Black Walnuts

Fact is, I want to like them, if for nothing else
than their name, all darkness and mystery, the click
in my mouth, my lips closing and falling open. But
I hate they way they hammer the roof, the raw
unstitching as their green—not black—jackets split
open, the way they spill their guts, black juice
spreading like squid ink. I don’t care that you can
harvest them, store them, cure them, or that
cookbooks praise their rich, smoky flavor with just
a hint of wine.
They have nothing to teach me.
So I’m surprised at the effort others expend
for black walnut bisque or walnut-crusted
catfish. Hulling these cranky old trolls requires

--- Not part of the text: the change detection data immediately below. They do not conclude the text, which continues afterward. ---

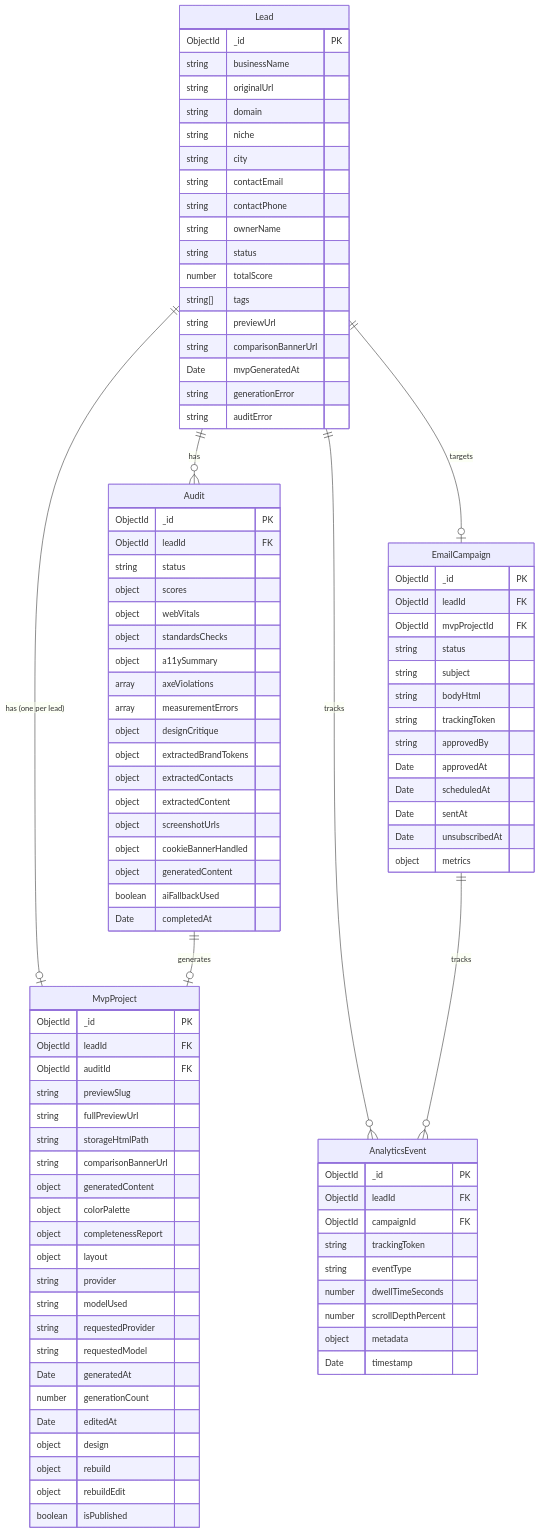
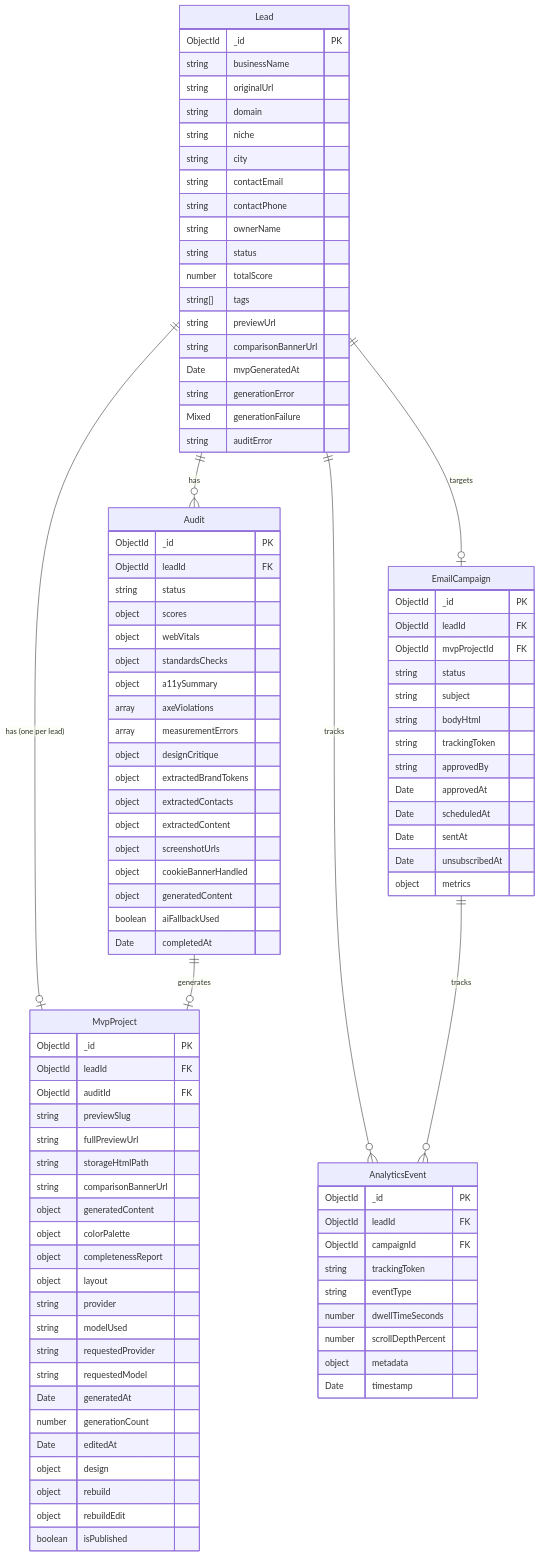
Before and after one commit to yurykurouski/revamp-docs: the seventh of 10 diagrams in blueprint.md, drawn with Mermaid. The commit also changed other lines of this file and 4 other files, not shown here.

```diff
--- a/blueprint.md
+++ b/blueprint.md
@@ -474,6 +474,7 @@
         string comparisonBannerUrl
         Date mvpGeneratedAt
         string generationError
+        Mixed generationFailure
         string auditError
     }
 
```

safety glasses, rubber gloves, old clothes
just to avoid their toxic juglone. Husking is
so difficult, in fact, that determined nutters
drive over them in a truck or Suburban.
Personally, I’d never try any of this, just as I’d
never hitchhike, since traveling without luggage
means there’s nothing between you and
your ghosts. When the sun pours onto our walnut-crusted
yard, I pretend the lawn is dressed in nuggets
of gold. How eager the mind is to be fooled.
No wonder the walnuts have enemies, like
walnut weevils and huskfly maggots. To check
for infestation, drop the nuts into a bucket of water.
Nuts without injury will sink
, a kind of Trial by Ordeal,
like all those medieval prisoners exonerated only because
they drowned. The directions are very specific:
discard any nuts that float, and I think that’s too bad,
for they would bob like green buoys if we let them.
Our course is steered by innocuous words: if,
without, until
. I hate the way black walnuts attack
like cannonballs and then give up the fight. I hate the messiness
of their capitulation. I wish gravity weren’t such a slave
to convention. I wish I could love more. But it’s autumn,
and the trees are bloated, trying to rid themselves of everything
despite the frigid nights, their limbs undressed, the Greek chorus
waiting in the wings, the floods, the fires, cracks in the planet.
All this just to get the dying over with.

Elizabeth Volpe
“Black Walnuts” first appeared in Epicenter, Volume 11, 2007.